First Essay Assignment


Essays are due by Monday, June 11; they should be typed, double-spaced, and ±1800 words in a 12-point font. Please submit them electronically to fgrady@umsl.edu.

In considering these topics, bear in mind that they are starting points, and that simply answering in sequence the questions below will not produce a good or even a coherent essay.  Develop your own particular thesis, and be sure to support your argument through frequent and specific reference to the text.  Please let at least one human being—one who knows the difference between “its” and “it’s”—proofread your essay before you hand it in.


1. Design your own topic, of suitable specificity and sophistication, about something that interests you in Mandeville’s Travels, St. Erkenwald, Pearl, or the Chaucer poetry we’ve read. Provide me with a one-paragraph description of your topic no later than Wednesday, June 6.  Feel free to consult with me in developing this topic; discussing it with your classmates is highly recommended, too.


2. Mandeville’s Travels certainly seems to promote a tolerant attitude towards faiths other than the narrator’s own Catholicism.  But it doesn’t seem to extend that attitude towards the Jews.  Discuss the effect and the function of the text’s treatment of the Jews that Sir John “meets” during his “travels.”


3. Again, Mandeville’s Travels readily bestows credit on all sorts of non-Christian folk, from pagan princes to the dog-headed Cynocephales.  But the objects of Sir John’s admiration all seem to be men: what role do women, dog-headed or not, play in Mandeville’s Travels?

4. The author of Mandeville’s Travels is faced with a problem of credibility in the writing of his book: that is, he has to convince his readers to believe in some outlandish stories and far-fetched claims.  What strategies does he adopt in order to gain the confidence of, solicit the good will of, or otherwise seduce or browbeat his readers, so that those readers will take his text seriously? 

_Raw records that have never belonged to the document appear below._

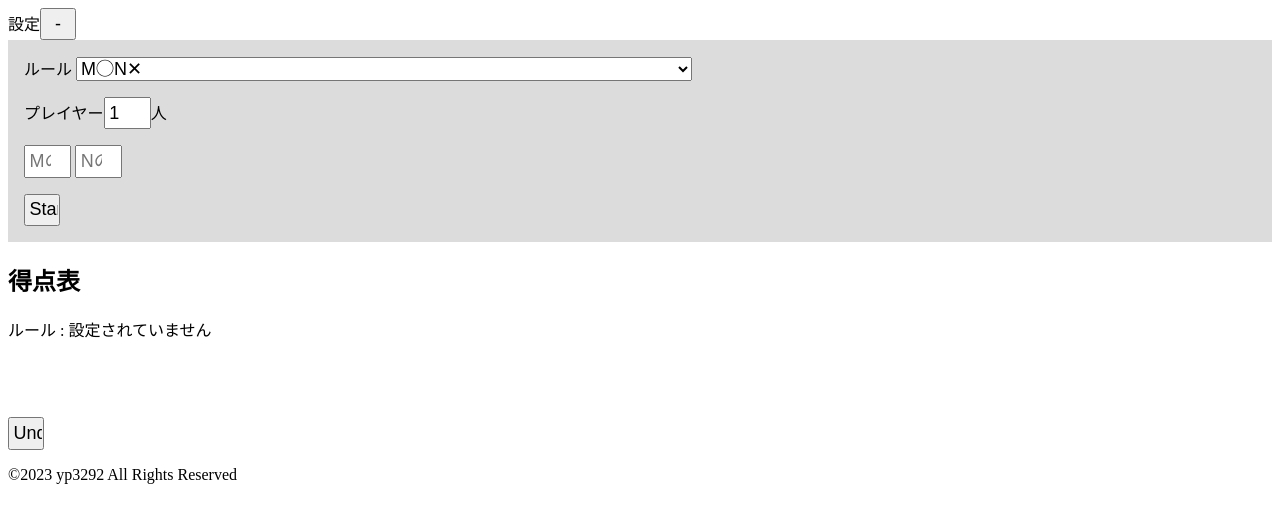
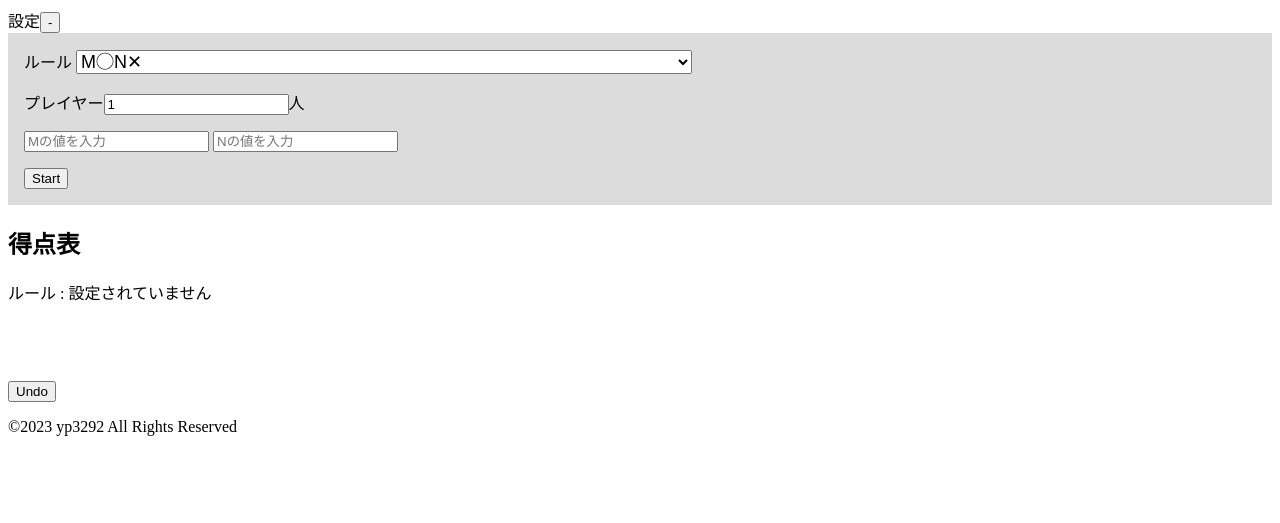
Before and after one commit to yoropiko3292/yp_quiz_studio, a plain HTML site: page index.html in a window 1280 px wide. Shown: the part 47-570 px from the top of the page. Drawn offline with Linux system fonts and the light colour scheme.

Commit message:
Update style.css

```diff
--- a/style.css
+++ b/style.css
@@ -5,7 +5,7 @@ td{padding: 0.7em;}
 tr{border-bottom: 1px solid black;;}
 select{width: 50%;font-size: large;}
 table{margin-top: 2em;margin-bottom: 2em;border-collapse:collapse;width: 100%;}
-input{font-size: large;width:2em;max-width:100%;padding:0.2em;}
+input[type="text"]{font-size: large;max-width:30%;padding:0.2em;}
 table{font-size: larger;}
 #m::before{content:"M:";}
 #n::before{content:"N:";}
```
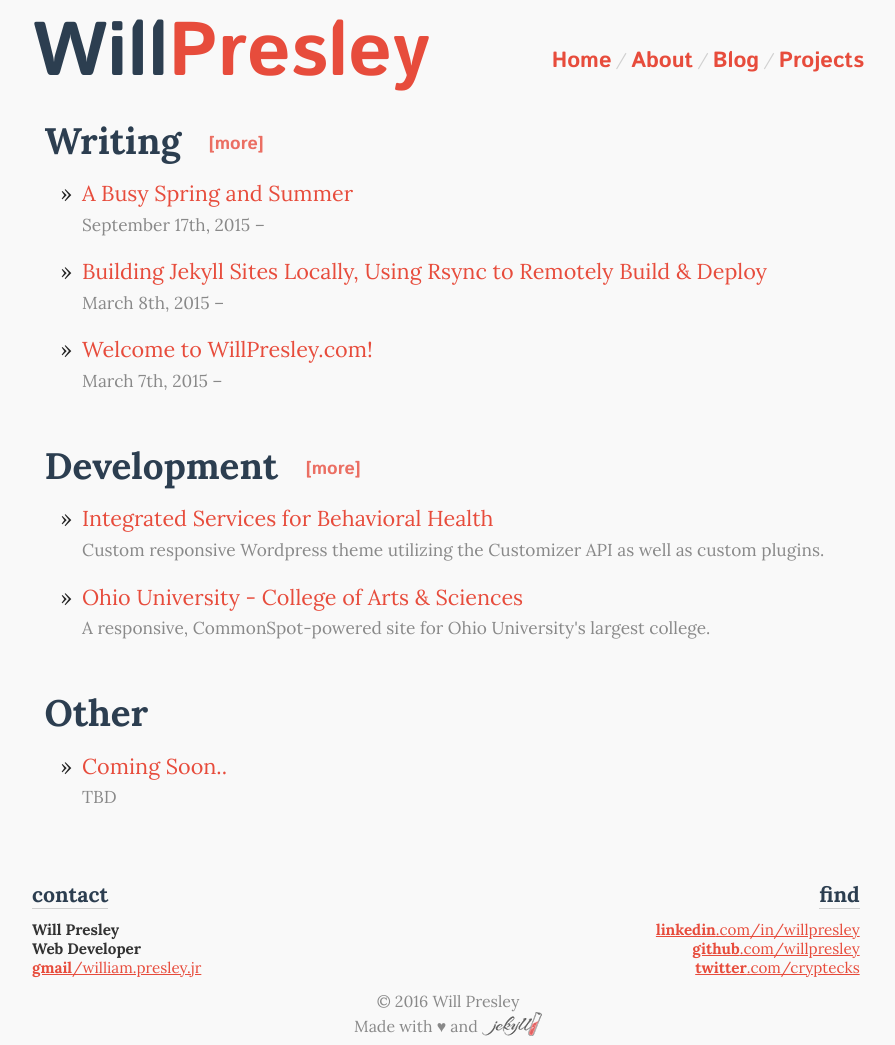
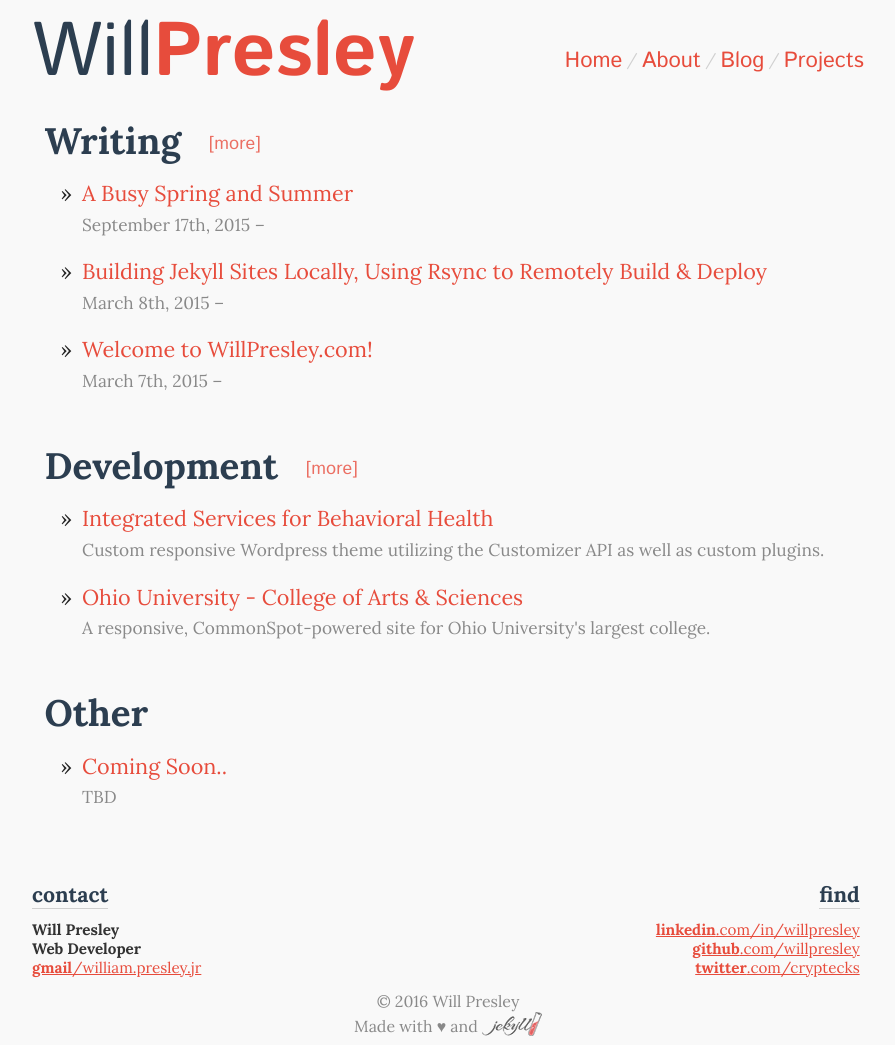
Before and after one commit to WillPresley/willpresley-dotcom, a Jekyll site: the page built from index.html, in a window 1280 px wide. Shown: the whole page, without its empty margins (192-1087 px from the left). Built offline with Jekyll 4.4.1, drawn with Linux system fonts in a browser that asks for light colours; comment, search, counter and statistics services are not loaded.

Commit message:
Fix istok web font for header

```diff
--- a/_includes/head.html
+++ b/_includes/head.html
@@ -16,7 +16,7 @@
         <link rel="dns-prefetch" href="//fonts.googleapis.com">
 
         <!-- Google Webfonts -->
-        <link href='//fonts.googleapis.com/css?family=Lora:400,700,400italic,700italic|Istok+Web:500,700' rel='stylesheet' type='text/css'>
+        <link href='//fonts.googleapis.com/css?family=Lora:400,700,400italic,700italic|Istok+Web:400,700' rel='stylesheet' type='text/css'>
 
         <!-- Main (concatenated) CSS -->
         <link rel="stylesheet" href="/css/screen.css" type="text/css" media="screen, projection" />
```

5. When we read medieval English literature, we are exploring and trying to understand artifacts from our past. In St. Erkenwald, characters from the medieval period confront their own past, in the form of the miraculously preserved and surprisingly loquacious pagan judge.  Write an essay about that story of memory/ remembrance/memorialization: the problems it evokes, the issues it raises, the strategies it requires, the rewards it produces.

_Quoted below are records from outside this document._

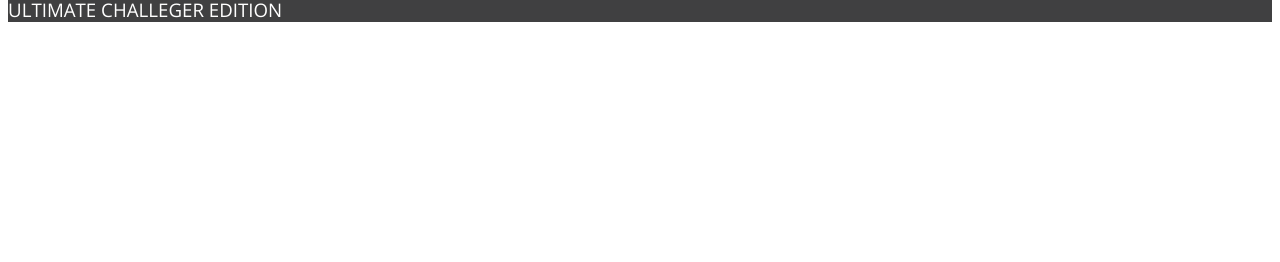
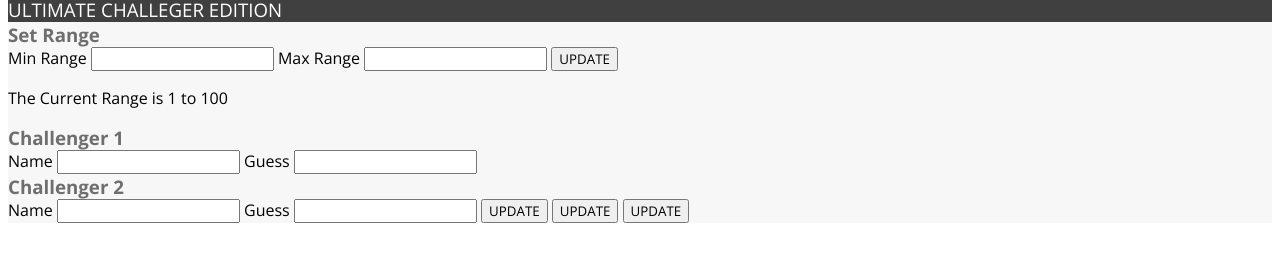
Before and after one commit to JEduardoRJx/number-guesser, a plain HTML site: page index.html in a window 1280 px wide. Shown: the part 54-316 px from the top of the page. Drawn offline with nearby package versions, Linux system fonts and the light colour scheme.

Commit message:
Adding to our html

```diff
--- a/index.html
+++ b/index.html
@@ -10,12 +10,36 @@
     <h3>ULTIMATE CHALLEGER EDITION </h3>
   </header>
   <main>
-    <section>
-      <article></article>
-      <article></article>
+    <section class="light-section">
+      <article>
+        <form>
+          <h3 class="form-title">Set Range</h3>
+          <label>Min Range</label>
+          <input></input>
+          <label>Max Range</label>
+          <input></input>
+          <button>UPDATE</button>
+        </form>
+      </article>
+      <article>
+        <p>The Current Range is 1 to 100</p>
+        <h3 class="form-title">Challenger 1</h3>
+          <label>Name</label>
+          <input></input>
+          <label>Guess</label>
+          <input></input>
+        <h3 class="form-title">Challenger 2</h3>
+          <label>Name</label>
+          <input></input>
+          <label>Guess</label>
+          <input></input>
+          <button>UPDATE</button>
+          <button>UPDATE</button>
+          <button>UPDATE</button>
+      </article>
       <article></article>
     </section>
-    <section>
+    <section class="dark-section">
       <article></article>
       <article></article>
       <article></article>
--- a/style.css
+++ b/style.css
@@ -23,3 +23,17 @@ h3 {
   font-weight: 300;
   margin: 0;
 }
+
+.light-section {
+  background-color: #F7F7F7;
+}
+
+
+.dark-section {
+  background-color: #404041;
+}
+
+.form-title {
+  color: #6E6E6E;
+  font-weight: 700;
+}
```
Also changed, not shown: 1 other file.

6. Do you think that St. Erkenwald was written by the same person who wrote Pearl?


7. Pearl is a religious dream-vision, while Chaucer’s Parliament is a secular one.  In what ways do they overlap?


8. The Parliament of Fowls has a pretty extensive soundtrack: the harmony of the spheres, the music in the garden, the sighs in the temple, the noises of the birds, etc.  Write an essay about the theme of sound/noise/music in the Parliament.


9. One critical preoccupation concerning the Parliament of Fowls has traditionally been its thematic integrity, and whether it can be said to have any. What holds the Parliament of Fowls together thematically? Do its parts connect logically, or according to some other principle of organization—or not at all?  Is there some aspect of structure or form or tone that unifies the poem, in the absence of any consistent thematic development—or is there actually a theme consistently developed?  (Translation: What is the Parliament of Fowls really about?)


10. Starting with the role of the tercelet in the Parliament of Fowls, write an essay in which you discuss the way in which feminine desire gets represented--if it does--in Chaucer's work.  What do women (and birds) want--if they want anything?  And what effect does acknowledging (or not acknowledging) their desires have on things [narratives, best-laid plans, the status quo, masculine intentions]?  Redefine the terms of this question in any way you need to in order to produce an essay about the status of the female characters in the two Chaucer poems we’ve read.


11. Use these critical remarks about the Franklin’s Tale by Susan Crane as the starting point for an essay about Dorigen’s choices, and Chaucer’s, in that tale.


12. The topic of "gentilesse" arises repeatedly in Chaucer’s poetry: in the Parliament of Fowls, the narrator praises the “gentil ple” of the eagles, while the end of the Franklin’s Tale is apparently full of “gentil” deeds. What does it mean to be “gentil”—and what are the ways that the concept is complicated in Chaucer’s work?